Did you catch that last part? Nearly 9 out of every 10 people who buy under the guise of “90-days-same-as-cash” default on their payments and that new Bedroom suite becomes more debt. If you don’t believe me, just try to buy something and tell the clerk, “I waited for 90 days before coming in to buy, cause you claim that 90 days is the same as cash. I want my ______ (you fill in the blank) FREE!”

Some stores make lots of money by preying off people’s willingness to buy these “deals.” Don’t allow that into your life! And don’t allow friends to get hooked either. We should start a campaign with the slogan “friends don’t let friends fall for 90-days-same-as-cash”!

Here’s a new way to purchase: save money, pay for something with cash, and be done with it. If it’s a big purchase, wait 24 hours and consult your spouse/friend/pastor/boss before buying. That will keep you from impulse buying and paying stupid tax.

What would happen if we paid for stuff when we bought it? Debt would almost disappear. Can you imagine?

It’s just one of the conversations you need to have.

 

debtI’ve counseled with several couples and individuals about their financial picture. For some, their picture is more like a microdot! Bad choices in the past are having the ill effects in their current situation, and they can’t even begin to think of their future.

I just went home for lunch and happened to turn on the TV to check out the local news while home. There, on the local news program, was a financial guy saying what I’ve said for years and what Dave Ramsey has said for decades about dealing with debt. Start with the smaller ones and attack them with a vengeance, then use that payment to attack the next debt and so on until you’re debt free!

Most of the people I‘ve talked with don’t have anything in savings, nor are they putting anything away for their retirement. That’s NOT a good plan. They’re not even thinking about their future needs, let alone their wants.

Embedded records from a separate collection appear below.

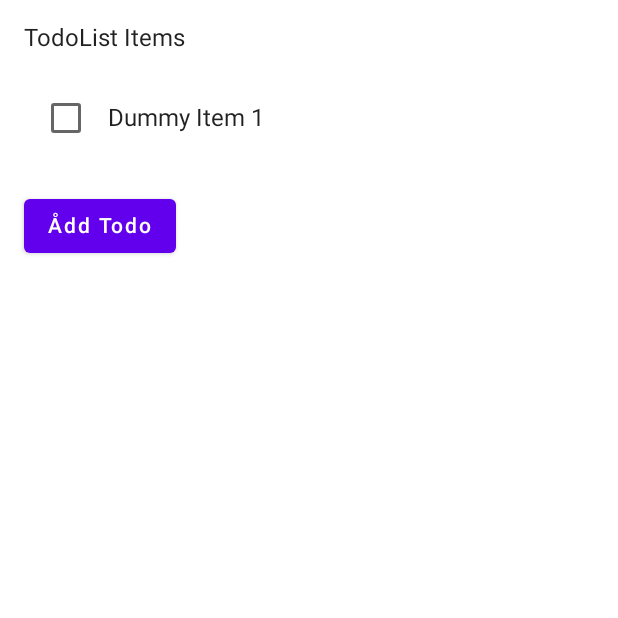
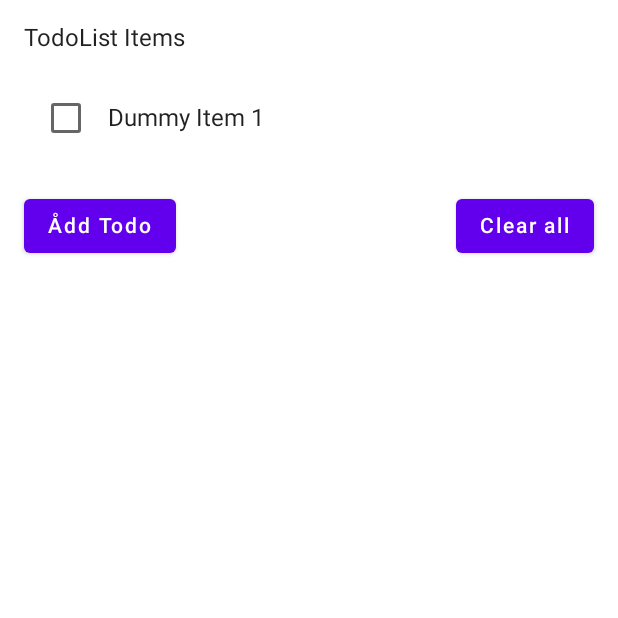
Before and after one commit to AseemWangoo/hands_on_kotlin, an Android app built with Jetpack Compose: the screen it shows after launch (MainActivity), on a phone screen of 412 x 824 dp, the top half of it. Run offline under Robolectric (Android 15) with nearby library versions, the light colour scheme and no system bars; our stand-ins replace Room's generated code, livedata-compose.

Commit message:
[A/Db] Add delete operation

```diff
--- a/app/src/main/java/com/aseemwangoo/handsonkotlin/MainActivity.kt
+++ b/app/src/main/java/com/aseemwangoo/handsonkotlin/MainActivity.kt
@@ -2,19 +2,15 @@ package com.aseemwangoo.handsonkotlin
 
 import android.app.Application
 import android.os.Bundle
-import android.util.Log
 import android.widget.Toast
 import androidx.activity.ComponentActivity
 import androidx.activity.compose.setContent
-import androidx.compose.foundation.layout.Column
-import androidx.compose.foundation.layout.Row
-import androidx.compose.foundation.layout.Spacer
-import androidx.compose.foundation.layout.padding
+import androidx.compose.foundation.layout.*
 import androidx.compose.foundation.lazy.LazyColumn
 import androidx.compose.foundation.lazy.items
 import androidx.compose.material.*
 import androidx.compose.material.icons.Icons
-import androidx.compose.material.icons.filled.Info
+import androidx.compose.material.icons.filled.Delete
 import androidx.compose.runtime.Composable
 import androidx.compose.runtime.getValue
 import androidx.compose.runtime.livedata.observeAsState
@@ -37,7 +33,6 @@ import com.aseemwangoo.handsonkotlin.database.TodoViewModelFactory
 class MainActivity : ComponentActivity() {
 
     private lateinit var itemViewModel: CheckedViewModel
-    private lateinit var mTodoViewModel: TodoViewModel
 
     override fun onCreate(savedInstanceState: Bundle?) {
         super.onCreate(savedInstanceState)
@@ -69,28 +64,34 @@ fun HomeView(itemViewModel: CheckedViewModel, navController: NavController) {
         Text("TodoList Items")
         Spacer(modifier = Modifier.padding(bottom = 16.dp))
         CustomCardState(itemViewModel, navController)
-        TodoList(list = items)
+        TodoList(list = items, mTodoViewModel = mTodoViewModel)
         Spacer(modifier = Modifier.padding(top = 32.dp))
     }
 }
 
 @OptIn(ExperimentalMaterialApi::class)
 @Composable
-fun TodoList(list: List<TodoItem>) {
+fun TodoList(list: List<TodoItem>, mTodoViewModel: TodoViewModel) {
     LazyColumn() {
         items(list) { todo ->
             ListItem(
                 text = { Text(text = todo.itemName) },
                 icon = {
-                    Icon(
-                        Icons.Default.Info,
-                        contentDescription = null
-                    )
+                    IconButton(onClick = {
+                        mTodoViewModel.deleteTodo(todo)
+                    }) {
+                        Icon(
+                            Icons.Default.Delete,
+                            contentDescription = null
+                        )
+                    }
                 },
                 trailing = {
                     Checkbox(
                         checked = todo.isDone,
-                        onCheckedChange = {  },
+                        onCheckedChange = {
+
+                        },
                     )
                 }
             )
@@ -121,8 +122,17 @@ fun CustomCardState(itemViewModel: CheckedViewModel, navController: NavControlle
         ) { itemViewModel.onCheckboxChange(it) }
 
         Spacer(modifier = Modifier.padding(10.dp))
-        Button(onClick = { navController.navigate(Destinations.AddTodo) }) {
-            Text(text = "Ådd Todo")
+
+        Row(
+            modifier = Modifier.fillMaxWidth(),
+            horizontalArrangement = Arrangement.SpaceBetween,
+        ) {
+            Button(onClick = { navController.navigate(Destinations.AddTodo) }) {
+                Text(text = "Ådd Todo")
+            }
+            Button(onClick = { }) {
+                Text(text = "Clear all")
+            }
         }
     }
 }
--- a/app/src/main/java/com/aseemwangoo/handsonkotlin/database/TodoDatabaseDao.kt
+++ b/app/src/main/java/com/aseemwangoo/handsonkotlin/database/TodoDatabaseDao.kt
@@ -15,8 +15,11 @@ interface TodoDatabaseDao {
     suspend fun insert(item:TodoItem)
 
     @Update
-    fun update(item:TodoItem)
+    suspend fun update(item:TodoItem)
 
     @Delete
-    fun delete(item:TodoItem)
+    suspend fun delete(item:TodoItem)
+
+    @Query("DELETE FROM my_todo_list")
+    suspend fun deleteAllTodos()
 }
```
Also changed, not shown: app/src/main/java/com/aseemwangoo/handsonkotlin/database/TodoRepository.kt (+12 -0 lines), app/src/main/java/com/aseemwangoo/handsonkotlin/database/TodoViewModel.kt (+12 -0 lines).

A while back now, my wife and I took a cruise to Alaska. Are we rich? Do we have wealthy parents? NO to both questions. Here’s what we did – we saved up for it and paid as we had the money. Then we saved a bit more and took cash on the trip. Imagine that.

Start today, begin putting some of your hard-earned money to work for you. Even if it’s what you would say is a small amount – it can build over time. And if it’s in an interest-bearing account, it will grow even faster.

So don’t think it’s too late or you’re too old. You can begin saving for that “rainy day” or that “bucket list item” today! So don’t give up, start. You’ll be glad you did.